Artificial superintelligence (ASI), though a concept that has tantalized and tainted the imagination for a long time, is only now that we have begun to look at the ethical and technical problems involved in creating and managing high-level artificial intelligence. Artificially intelligent machines are replacing the human workforce in the factories. It is believed that 15% of American manufacturing jobs have been lost to foreign countries. Automation accounts for the other 85%. It is replacing doctors when diagnosing illness. It is replacing taxi driver. It composes music. Robots are almost all the staff at a Japanese restaurant and hotel. This is only the tip of the iceberg. In his book, Nick Bostrom estimates that it is possible to have an AI that is more intelligent than humans by the end century. Scientists might be the only group that actively suppresses the desire to predict the future. Because they are data-driven and conservative, scientists might not be comfortable making predictions about the future. This is because it requires faith. Although there are many variables that could affect the final outcome, even if the data is robust enough to make a prediction, it’s not possible to predict the future. It’s not easy to predict the future. However, scientists would prefer to use their knowledge constructively. The world has certainly changed over the last 100 years.

The first world war engulfed much of the globe in 1918. 1918 also saw the outbreak of the flu pandemic. It claimed between 20 and 40 million lives, more than any war. Congress created time zones including Daylight Savings Time and issued the first stamp for U.S. mail. Our achievements are remarkable when we look back. Today, scientists are striving for new results. A new neuronal network was created recently that can significantly improve the effectiveness of teaching robots how to think like humans. The network is known as a reservoir computer system. It uses memristors. This allows it to anticipate future outcomes and even predict words that will be said in conversation. It can also process photos and identify human faces accurately, thanks to its experience with other photos.

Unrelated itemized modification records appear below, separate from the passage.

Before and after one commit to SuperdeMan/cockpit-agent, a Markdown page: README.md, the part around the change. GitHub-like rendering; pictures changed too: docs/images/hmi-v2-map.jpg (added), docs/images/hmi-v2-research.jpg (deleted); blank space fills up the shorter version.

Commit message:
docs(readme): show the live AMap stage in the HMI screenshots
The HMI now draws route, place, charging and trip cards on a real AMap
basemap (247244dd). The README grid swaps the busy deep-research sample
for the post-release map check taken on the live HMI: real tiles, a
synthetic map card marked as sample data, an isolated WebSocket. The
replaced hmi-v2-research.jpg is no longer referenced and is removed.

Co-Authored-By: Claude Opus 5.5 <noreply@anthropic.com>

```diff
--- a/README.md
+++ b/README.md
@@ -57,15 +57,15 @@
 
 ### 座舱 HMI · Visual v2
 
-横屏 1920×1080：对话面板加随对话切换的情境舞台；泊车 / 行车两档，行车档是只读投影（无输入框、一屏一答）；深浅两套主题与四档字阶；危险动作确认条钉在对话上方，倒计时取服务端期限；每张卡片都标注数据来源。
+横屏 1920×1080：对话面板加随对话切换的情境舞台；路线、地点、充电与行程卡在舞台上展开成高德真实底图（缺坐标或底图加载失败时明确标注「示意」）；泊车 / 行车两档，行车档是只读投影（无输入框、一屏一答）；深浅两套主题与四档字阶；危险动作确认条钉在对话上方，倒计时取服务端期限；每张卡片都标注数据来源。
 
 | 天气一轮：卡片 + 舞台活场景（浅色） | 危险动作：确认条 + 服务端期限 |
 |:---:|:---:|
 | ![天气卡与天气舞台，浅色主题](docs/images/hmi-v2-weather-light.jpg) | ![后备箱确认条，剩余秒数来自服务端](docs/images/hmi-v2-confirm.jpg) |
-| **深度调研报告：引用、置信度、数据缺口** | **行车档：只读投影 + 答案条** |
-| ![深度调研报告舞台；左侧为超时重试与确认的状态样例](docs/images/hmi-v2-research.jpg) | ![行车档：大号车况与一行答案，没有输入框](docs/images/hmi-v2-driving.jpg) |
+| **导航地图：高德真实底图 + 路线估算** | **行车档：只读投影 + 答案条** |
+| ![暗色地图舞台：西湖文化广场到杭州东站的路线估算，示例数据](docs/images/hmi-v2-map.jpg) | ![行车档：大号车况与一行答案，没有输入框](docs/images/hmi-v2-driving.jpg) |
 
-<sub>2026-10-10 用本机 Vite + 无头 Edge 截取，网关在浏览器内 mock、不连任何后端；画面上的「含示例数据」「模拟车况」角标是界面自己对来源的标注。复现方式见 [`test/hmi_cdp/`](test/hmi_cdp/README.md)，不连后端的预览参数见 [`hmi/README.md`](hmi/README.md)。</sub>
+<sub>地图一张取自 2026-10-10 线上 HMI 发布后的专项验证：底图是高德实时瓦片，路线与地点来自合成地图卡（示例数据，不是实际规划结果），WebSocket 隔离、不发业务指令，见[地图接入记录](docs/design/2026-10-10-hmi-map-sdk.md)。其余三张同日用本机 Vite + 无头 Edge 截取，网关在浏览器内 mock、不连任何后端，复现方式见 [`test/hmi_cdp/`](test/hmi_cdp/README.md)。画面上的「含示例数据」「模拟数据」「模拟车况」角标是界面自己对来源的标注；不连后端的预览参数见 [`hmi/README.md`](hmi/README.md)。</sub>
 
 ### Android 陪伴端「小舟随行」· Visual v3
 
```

This progress is allowing us to achieve artificial superintelligence. It will be a new type of intelligent entity.


  • davidwong

    David Wong is a 29-year-old educator and blogger who focuses on helping students learn in creative and interesting ways. He has a background in teaching and has been blogging since 2006. David's work has been featured on a variety of websites, including Lifehack, Dumb Little Man, and The Huffington Post.